5. Manneken Pis
Without a doubt, the Manneken Pis is the most frequented attraction in all of Brussels. Many tourists pass up Brussels’ various museums in favour of its most famous landmark, the Manneken Pis, a fountain in the shape of a little boy’s nude genitalia.
Despite its reputation, the statue is rarely seen without one of its 900 interchangeable clothes, which would make even Kim Kardashian green with envy. The City Museum is the place to go to see them. It is unclear when exactly the little bronze figure was first installed, but it has been entertaining locals and tourists alike for at least two centuries.
6. Mont des Arts
The Mont des Arts is a hill in the heart of Brussels that gives the cat’s nine lines a run for their money. After the demolition of the neighborhood’s buildings, the area was abandoned for a long time. After that, a garden was established there before it, too, was demolished to make room for the present-day Royal Library and Congress Palace.
Today, a brand-new garden coexists alongside the structures. Some of the nicest views of Brussels can be seen from the “hill of the arts,” with the towering spires of the Town Hall standing out against the blue sky.
7. Galeries Royales Saint-Hubert
The Royal Saint-Hubert Galleries’s ability to stand out in a city full of amazing buildings is a tribute to its architects.
Taking the form of three magnificent, glazed shopping arcades, it towers over the Galerie du Roi 5 and is located just a short distance from the Grand Place. They were opened in 1847 and were designed and built by Jean-Pierre Cluysenaer under the supervision of the King, the Queen, and the Prince.
This historic landmark was built in the Italianate Cinquecento style and contains shopfronts with glazed arches, two stories, and pilasters. Neuhaus chocolates and Delvaux leather items are only two of the many high-end vendors available. Inside this structure is located the Royal Theater of the Gallery.
8. Musical Instrument Museum
If you play an instrument or even just enjoy listening to music, you should definitely check out the Musical Instrument Museum. The museum has about 1,100 musical instruments, from antiquity to the present day.
The museum, which is housed in a strikingly beautiful Art Noveau and Neoclassical edifice, is widely regarded as one of the finest collections of musical instruments in the world. Instruments from the mediaeval to the nineteenth century, as well as mechanical and computerised keyboards, are on display.
The most visited exhibit showcases traditional instruments from all across the world. Tourists may be shocked to hear that bagpipes weren’t exclusive to the Scottish in this area.
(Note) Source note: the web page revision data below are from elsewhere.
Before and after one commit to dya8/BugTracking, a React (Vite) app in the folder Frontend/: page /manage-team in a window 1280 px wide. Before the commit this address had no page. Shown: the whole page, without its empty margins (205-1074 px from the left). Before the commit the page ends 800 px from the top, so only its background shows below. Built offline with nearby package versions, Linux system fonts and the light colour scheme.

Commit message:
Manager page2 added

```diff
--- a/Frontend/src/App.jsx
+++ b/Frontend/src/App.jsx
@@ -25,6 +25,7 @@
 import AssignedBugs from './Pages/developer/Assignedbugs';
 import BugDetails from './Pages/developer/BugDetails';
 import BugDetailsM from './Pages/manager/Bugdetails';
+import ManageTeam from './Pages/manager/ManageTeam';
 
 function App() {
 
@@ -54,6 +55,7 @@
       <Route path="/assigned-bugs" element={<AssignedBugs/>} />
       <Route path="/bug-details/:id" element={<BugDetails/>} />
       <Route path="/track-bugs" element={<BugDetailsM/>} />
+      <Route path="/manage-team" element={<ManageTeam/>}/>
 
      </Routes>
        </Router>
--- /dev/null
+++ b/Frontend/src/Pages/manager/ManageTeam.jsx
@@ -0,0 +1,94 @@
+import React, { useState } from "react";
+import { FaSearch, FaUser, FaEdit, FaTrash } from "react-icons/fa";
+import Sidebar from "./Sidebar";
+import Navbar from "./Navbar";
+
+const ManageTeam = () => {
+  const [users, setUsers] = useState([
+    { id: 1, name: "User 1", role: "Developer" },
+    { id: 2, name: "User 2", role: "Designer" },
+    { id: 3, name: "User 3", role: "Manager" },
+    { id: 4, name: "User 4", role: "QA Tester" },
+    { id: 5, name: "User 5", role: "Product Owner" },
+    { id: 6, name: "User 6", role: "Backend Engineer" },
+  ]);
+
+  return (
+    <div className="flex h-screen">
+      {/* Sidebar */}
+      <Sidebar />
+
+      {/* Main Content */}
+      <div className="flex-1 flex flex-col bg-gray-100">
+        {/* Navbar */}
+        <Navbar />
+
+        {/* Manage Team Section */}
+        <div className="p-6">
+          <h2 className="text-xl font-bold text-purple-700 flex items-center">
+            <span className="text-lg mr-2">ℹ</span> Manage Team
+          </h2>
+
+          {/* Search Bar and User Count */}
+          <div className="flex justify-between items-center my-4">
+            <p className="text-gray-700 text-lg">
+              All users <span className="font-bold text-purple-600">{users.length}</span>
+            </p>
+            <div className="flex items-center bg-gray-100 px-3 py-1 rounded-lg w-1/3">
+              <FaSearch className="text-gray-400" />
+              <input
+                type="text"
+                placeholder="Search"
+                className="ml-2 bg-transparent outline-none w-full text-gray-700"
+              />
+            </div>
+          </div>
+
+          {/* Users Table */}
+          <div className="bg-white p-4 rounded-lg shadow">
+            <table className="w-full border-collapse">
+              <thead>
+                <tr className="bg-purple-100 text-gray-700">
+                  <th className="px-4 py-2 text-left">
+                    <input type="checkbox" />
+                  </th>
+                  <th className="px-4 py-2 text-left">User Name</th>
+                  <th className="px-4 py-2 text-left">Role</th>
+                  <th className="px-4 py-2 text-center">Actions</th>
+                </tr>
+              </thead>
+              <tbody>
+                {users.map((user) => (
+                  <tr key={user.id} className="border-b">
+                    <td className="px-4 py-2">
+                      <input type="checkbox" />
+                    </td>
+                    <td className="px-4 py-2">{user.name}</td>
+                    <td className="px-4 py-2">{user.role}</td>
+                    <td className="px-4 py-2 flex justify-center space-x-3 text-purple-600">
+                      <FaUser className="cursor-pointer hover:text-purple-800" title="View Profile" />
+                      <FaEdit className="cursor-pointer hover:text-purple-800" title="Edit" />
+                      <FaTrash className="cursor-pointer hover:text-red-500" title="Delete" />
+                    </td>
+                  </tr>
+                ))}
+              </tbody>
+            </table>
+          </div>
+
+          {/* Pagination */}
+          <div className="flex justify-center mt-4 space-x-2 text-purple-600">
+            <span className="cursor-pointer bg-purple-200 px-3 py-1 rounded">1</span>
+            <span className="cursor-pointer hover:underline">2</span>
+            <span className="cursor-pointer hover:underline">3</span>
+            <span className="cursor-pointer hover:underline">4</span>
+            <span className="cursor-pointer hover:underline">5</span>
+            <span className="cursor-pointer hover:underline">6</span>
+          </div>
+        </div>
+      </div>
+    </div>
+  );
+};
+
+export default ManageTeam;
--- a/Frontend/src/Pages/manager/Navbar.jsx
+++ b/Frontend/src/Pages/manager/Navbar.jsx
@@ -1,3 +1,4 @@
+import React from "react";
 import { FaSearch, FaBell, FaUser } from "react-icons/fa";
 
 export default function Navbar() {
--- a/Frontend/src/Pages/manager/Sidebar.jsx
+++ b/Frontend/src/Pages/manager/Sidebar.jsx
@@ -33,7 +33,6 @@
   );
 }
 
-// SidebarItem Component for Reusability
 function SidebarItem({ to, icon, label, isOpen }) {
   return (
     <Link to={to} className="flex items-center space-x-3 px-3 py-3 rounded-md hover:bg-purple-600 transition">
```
9. Notre Dame du Sablon
Located in Brussels’s ancient Sablon neighbourhood lies the beautiful Gothic Catholic Church of Notre Dame du Sablon, which dates back to the 15th century. Several members of Belgium’s royal family and nobility were among the church’s faithful when it was known as Our Holy Lady of the Sablon.
The chapel of St. Ursula is, in fact, the final resting place of some royals. The gray-and-white church is well-known for its stunning stained glass windows, which shine brightly when lit from within at night.
The statue of Saint Hobart, which was seized by Antwerp and returned to Brussels in 1348, and the two baroque chapels with burial emblems etched onto the marble are also noteworthy.
10. Royal Theater Toone
The Théâtre Royal de Toone is a must-see for families visiting Brussels or anyone who just wants to let their inner child out.
This folk theatre, known as Toone by the locals, is famous for its puppet plays. Established in 1830 by Antoine “Toone” Genty, it is the city’s oldest continuously running marionette show. The majority of the plays they put on are written in either Marollien or Marols. Brussels’ original language.
Languages other than English are often heard throughout the performances. Zwanze, a classic style of Brusselian sardonic comedy, is often at the heart of these performances. There is a pub and a miniature museum dedicated to puppetry in addition to the presentations.